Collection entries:
- Opening Delimiter -

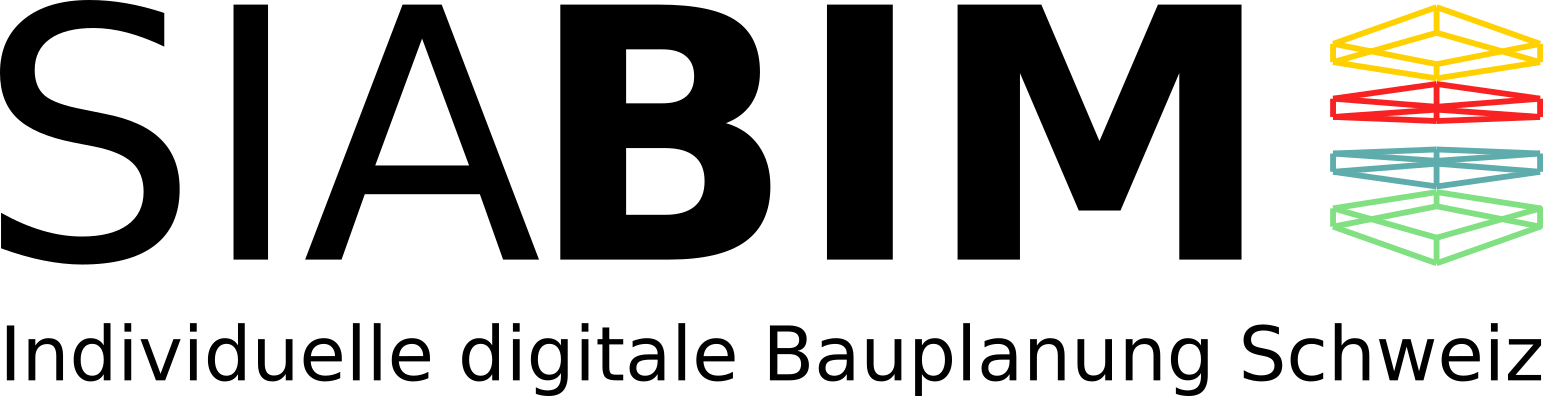
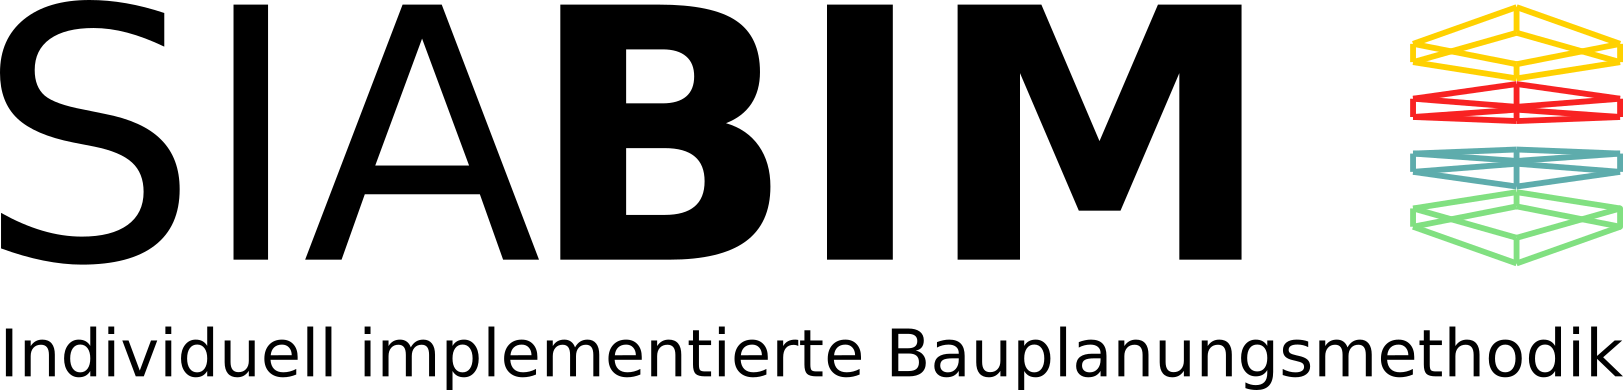
vim startup error log removed

diff --git a/staticfiles/css/production/siabim.min.css b/staticfiles/css/production/siabim.min.css
@@ -1,1 +1,1 @@
-/*! normalize.css v8.0.1 | MIT License | github.com/necolas/normalize.css */html{line-height:1.15;-webkit-text-size-adjust:100%}body{margin:0}main{display:block}h1{font-size:2em;margin:.67em 0}hr{-webkit-box-sizing:content-box;box-sizing:content-box;height:0;overflow:visible}pre{font-family:monospace,monospace;font-size:1em}a{background-color:transparent}abbr[title]{border-bottom:0;text-decoration:underline;-webkit-text-decoration:underline dotted;text-decoration:underline dotted}b,strong{font-weight:bolder}code,kbd,samp{font-family:monospace,monospace;font-size:1em}small{font-size:80%}sub,sup{font-size:75%;line-height:0;position:relative;vertical-align:baseline}sub{bottom:-0.25em}sup{top:-0.5em}img{border-style:none}button,input,optgroup,select,textarea{font-family:inherit;font-size:100%;line-height:1.15;margin:0}button,input{overflow:visible}button,select{text-transform:none}button,[type="button"],[type="reset"],[type="submit"]{-webkit-appearance:button}button::-moz-focus-inner,[type="button"]::-moz-focus-inner,[type="reset"]::-moz-focus-inner,[type="submit"]::-moz-focus-inner{border-style:none;padding:0}button:-moz-focusring,[type="button"]:-moz-focusring,[type="reset"]:-moz-focusring,[type="submit"]:-moz-focusring{outline:1px dotted ButtonText}fieldset{padding:.35em .75em .625em}legend{-webkit-box-sizing:border-box;box-sizing:border-box;color:inherit;display:table;max-width:100%;padding:0;white-space:normal}progress{vertical-align:baseline}textarea{overflow:auto}[type="checkbox"],[type="radio"]{-webkit-box-sizing:border-box;box-sizing:border-box;padding:0}[type="number"]::-webkit-inner-spin-button,[type="number"]::-webkit-outer-spin-button{height:auto}[type="search"]{-webkit-appearance:textfield;outline-offset:-2px}[type="search"]::-webkit-search-decoration{-webkit-appearance:none}::-webkit-file-upload-button{-webkit-appearance:button;font:inherit}details{display:block}summary{display:list-item}template{display:none}[hidden]{display:none}*{-webkit-box-sizing:border-box;box-sizing:border-box}body{background-color:#e1f4e3;width:100%;height:100%;margin:0}#container_main{width:100%;height:100%;max-width:1200px;margin:0 auto;position:relative}#container_main .grid_row:after{display:table;content:"";clear:both}#container_main_row{position:relative}#container_main_menu{position:fixed;float:left}#container_main_menu li{list-style-type:none;color:white}@media(max-width:899px){#container_main_menu{background-color:rgba(245,255,250,0.2);display:none}}@media(min-width:900px) and (max-width:1099px){#container_main_menu{background-color:rgba(255,0,0,0.2);width:220px;height:100%}}@media(min-width:1100px){#container_main_menu{background-color:rgba(255,0,0,0.5);width:220px;height:100%}}#container_main_menu_phone{width:100%}@media(max-width:899px){#container_main_menu_phone{background-color:rgba(245,255,250,0.2);height:100px;background-color:yellow}}@media(min-width:900px) and (max-width:1099px){#container_main_menu_phone{background-color:rgba(255,0,0,0.2);display:none}}@media(min-width:1100px){#container_main_menu_phone{background-color:rgba(255,0,0,0.5);display:none}}@media(max-width:899px){#container_main_content{background-color:rgba(245,255,250,0.2);background-color:blue}}@media(min-width:900px) and (max-width:1099px){#container_main_content{background-color:rgba(255,0,0,0.2);background-color:green;float:right;height:100%;width:calc(100% - 220px)}}@media(min-width:1100px){#container_main_content{background-color:rgba(255,0,0,0.5);background-color:green;float:right;height:100%;width:calc(100% - 220px)}}@media(max-width:899px){#container_main_content_phone{background-color:rgba(245,255,250,0.2)}}@media(min-width:900px) and (max-width:1099px){#container_main_content_phone{background-color:rgba(255,0,0,0.2);display:none}}@media(min-width:1100px){#container_main_content_phone{background-color:rgba(255,0,0,0.5);display:none}}#container_footer_row{width:100%;height:25px;position:absolute;bottom:0;text-align:center}#container_footer_row a{width:80px;padding:5px 5px;display:inline-block;text-decoration:none}.header_main{background-image:url("siabim_web.png");background-position:right;background-origin:padding-box;background-repeat:no-repeat;background-size:contain;width:90%;height:65px;margin:50px auto;padding:5px}*{-webkit-box-sizing:border-box;box-sizing:border-box}body{background-color:#e1f4e3;width:100%;height:100%;margin:0}#container_main{width:100%;height:100%;max-width:1200px;margin:0 auto;position:relative}#container_main .grid_row:after{display:table;content:"";clear:both}#container_main_row{position:relative}#container_main_menu{position:fixed;float:left}#container_main_menu li{list-style-type:none;color:white}@media(max-width:899px){#container_main_menu{background-color:rgba(245,255,250,0.2);display:none}}@media(min-width:900px) and (max-width:1099px){#container_main_menu{background-color:rgba(255,0,0,0.2);width:220px;height:100%}}@media(min-width:1100px){#container_main_menu{background-color:rgba(255,0,0,0.5);width:220px;height:100%}}#container_main_menu_phone{width:100%}@media(max-width:899px){#container_main_menu_phone{background-color:rgba(245,255,250,0.2);height:100px;background-color:yellow}}@media(min-width:900px) and (max-width:1099px){#container_main_menu_phone{background-color:rgba(255,0,0,0.2);display:none}}@media(min-width:1100px){#container_main_menu_phone{background-color:rgba(255,0,0,0.5);display:none}}@media(max-width:899px){#container_main_content{background-color:rgba(245,255,250,0.2);background-color:blue}}@media(min-width:900px) and (max-width:1099px){#container_main_content{background-color:rgba(255,0,0,0.2);background-color:green;float:right;height:100%;width:calc(100% - 220px)}}@media(min-width:1100px){#container_main_content{background-color:rgba(255,0,0,0.5);background-color:green;float:right;height:100%;width:calc(100% - 220px)}}@media(max-width:899px){#container_main_content_phone{background-color:rgba(245,255,250,0.2)}}@media(min-width:900px) and (max-width:1099px){#container_main_content_phone{background-color:rgba(255,0,0,0.2);display:none}}@media(min-width:1100px){#container_main_content_phone{background-color:rgba(255,0,0,0.5);display:none}}#container_footer_row{width:100%;height:25px;position:absolute;bottom:0;text-align:center}#container_footer_row a{width:80px;padding:5px 5px;display:inline-block;text-decoration:none}html{width:100%;height:100%}
+/*! normalize.css v8.0.1 | MIT License | github.com/necolas/normalize.css */html{line-height:1.15;-webkit-text-size-adjust:100%}body{margin:0}main{display:block}h1{font-size:2em;margin:.67em 0}hr{-webkit-box-sizing:content-box;box-sizing:content-box;height:0;overflow:visible}pre{font-family:monospace,monospace;font-size:1em}a{background-color:transparent}abbr[title]{border-bottom:0;text-decoration:underline;-webkit-text-decoration:underline dotted;text-decoration:underline dotted}b,strong{font-weight:bolder}code,kbd,samp{font-family:monospace,monospace;font-size:1em}small{font-size:80%}sub,sup{font-size:75%;line-height:0;position:relative;vertical-align:baseline}sub{bottom:-0.25em}sup{top:-0.5em}img{border-style:none}button,input,optgroup,select,textarea{font-family:inherit;font-size:100%;line-height:1.15;margin:0}button,input{overflow:visible}button,select{text-transform:none}button,[type="button"],[type="reset"],[type="submit"]{-webkit-appearance:button}button::-moz-focus-inner,[type="button"]::-moz-focus-inner,[type="reset"]::-moz-focus-inner,[type="submit"]::-moz-focus-inner{border-style:none;padding:0}button:-moz-focusring,[type="button"]:-moz-focusring,[type="reset"]:-moz-focusring,[type="submit"]:-moz-focusring{outline:1px dotted ButtonText}fieldset{padding:.35em .75em .625em}legend{-webkit-box-sizing:border-box;box-sizing:border-box;color:inherit;display:table;max-width:100%;padding:0;white-space:normal}progress{vertical-align:baseline}textarea{overflow:auto}[type="checkbox"],[type="radio"]{-webkit-box-sizing:border-box;box-sizing:border-box;padding:0}[type="number"]::-webkit-inner-spin-button,[type="number"]::-webkit-outer-spin-button{height:auto}[type="search"]{-webkit-appearance:textfield;outline-offset:-2px}[type="search"]::-webkit-search-decoration{-webkit-appearance:none}::-webkit-file-upload-button{-webkit-appearance:button;font:inherit}details{display:block}summary{display:list-item}template{display:none}[hidden]{display:none}*{-webkit-box-sizing:border-box;box-sizing:border-box}body{background-color:#e1f4e3;width:100%;height:100%;margin:0}#container_main{width:100%;height:100%;max-width:1200px;margin:0 auto;position:relative}#container_main .grid_row:after{display:table;content:"";clear:both}#container_main_row{position:relative}#container_main_menu{position:fixed;float:left}#container_main_menu li{list-style-type:none;color:white}@media(max-width:899px){#container_main_menu{background-color:rgba(245,255,250,0.2);display:none}}@media(min-width:900px) and (max-width:1099px){#container_main_menu{background-color:rgba(255,0,0,0.2);width:220px;height:100%}}@media(min-width:1100px){#container_main_menu{background-color:rgba(255,0,0,0.5);width:220px;height:100%}}#container_main_menu_phone{width:100%}@media(max-width:899px){#container_main_menu_phone{background-color:rgba(245,255,250,0.2);height:100px;background-color:yellow}}@media(min-width:900px) and (max-width:1099px){#container_main_menu_phone{background-color:rgba(255,0,0,0.2);display:none}}@media(min-width:1100px){#container_main_menu_phone{background-color:rgba(255,0,0,0.5);display:none}}@media(max-width:899px){#container_main_content{background-color:rgba(245,255,250,0.2);background-color:blue}}@media(min-width:900px) and (max-width:1099px){#container_main_content{background-color:rgba(255,0,0,0.2);background-color:green;float:right;height:100%;width:calc(100% - 220px)}}@media(min-width:1100px){#container_main_content{background-color:rgba(255,0,0,0.5);background-color:green;float:right;height:100%;width:calc(100% - 220px)}}@media(max-width:899px){#container_main_content_phone{background-color:rgba(245,255,250,0.2)}}@media(min-width:900px) and (max-width:1099px){#container_main_content_phone{background-color:rgba(255,0,0,0.2);display:none}}@media(min-width:1100px){#container_main_content_phone{background-color:rgba(255,0,0,0.5);display:none}}#container_footer_row{width:100%;height:25px;position:absolute;bottom:0;text-align:center}#container_footer_row a{width:80px;padding:5px 5px;display:inline-block;text-decoration:none}.header_main{background-image:url("siabim_web.png");background-position:right;background-origin:padding-box;background-repeat:no-repeat;background-size:contain;width:90%;height:150px;margin:50px auto;padding:5px}*{-webkit-box-sizing:border-box;box-sizing:border-box}body{background-color:#e1f4e3;width:100%;height:100%;margin:0}#container_main{width:100%;height:100%;max-width:1200px;margin:0 auto;position:relative}#container_main .grid_row:after{display:table;content:"";clear:both}#container_main_row{position:relative}#container_main_menu{position:fixed;float:left}#container_main_menu li{list-style-type:none;color:white}@media(max-width:899px){#container_main_menu{background-color:rgba(245,255,250,0.2);display:none}}@media(min-width:900px) and (max-width:1099px){#container_main_menu{background-color:rgba(255,0,0,0.2);width:220px;height:100%}}@media(min-width:1100px){#container_main_menu{background-color:rgba(255,0,0,0.5);width:220px;height:100%}}#container_main_menu_phone{width:100%}@media(max-width:899px){#container_main_menu_phone{background-color:rgba(245,255,250,0.2);height:100px;background-color:yellow}}@media(min-width:900px) and (max-width:1099px){#container_main_menu_phone{background-color:rgba(255,0,0,0.2);display:none}}@media(min-width:1100px){#container_main_menu_phone{background-color:rgba(255,0,0,0.5);display:none}}@media(max-width:899px){#container_main_content{background-color:rgba(245,255,250,0.2);background-color:blue}}@media(min-width:900px) and (max-width:1099px){#container_main_content{background-color:rgba(255,0,0,0.2);background-color:green;float:right;height:100%;width:calc(100% - 220px)}}@media(min-width:1100px){#container_main_content{background-color:rgba(255,0,0,0.5);background-color:green;float:right;height:100%;width:calc(100% - 220px)}}@media(max-width:899px){#container_main_content_phone{background-color:rgba(245,255,250,0.2)}}@media(min-width:900px) and (max-width:1099px){#container_main_content_phone{background-color:rgba(255,0,0,0.2);display:none}}@media(min-width:1100px){#container_main_content_phone{background-color:rgba(255,0,0,0.5);display:none}}#container_footer_row{width:100%;height:25px;position:absolute;bottom:0;text-align:center}#container_footer_row a{width:80px;padding:5px 5px;display:inline-block;text-decoration:none}html{width:100%;height:100%}

diff --git a/staticfiles/css/production/siabim.css b/staticfiles/css/production/siabim.css
@@ -424,7 +424,7 @@ body {
   background-repeat: no-repeat;
   background-size: contain;
   width: 90%;
-  height: 65px;
+  height: 150px;
   margin: 50px auto;
   padding: 5px; }
 

diff --git a/staticfiles/css/development/sass/header.sass b/staticfiles/css/development/sass/header.sass
@@ -6,6 +6,6 @@
   background-repeat: no-repeat
   background-size: contain
   width: 90%
-  height: 65px
+  height: 150px
   margin: 50px auto
   padding: 5px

- Closing Delimiter -

INSTRUCTIONS FOR THE TASK: Your task is to restate, word for word, each line from the one that includes "margin: 50px auto;" to the end of the records, with both ends included and nothing else.

SOLUTION FOR THIS TASK:
   margin: 50px auto;
   padding: 5px; }
 

diff --git a/staticfiles/css/development/sass/header.sass b/staticfiles/css/development/sass/header.sass
@@ -6,6 +6,6 @@
   background-repeat: no-repeat
   background-size: contain
   width: 90%
-  height: 65px
+  height: 150px
   margin: 50px auto
   padding: 5px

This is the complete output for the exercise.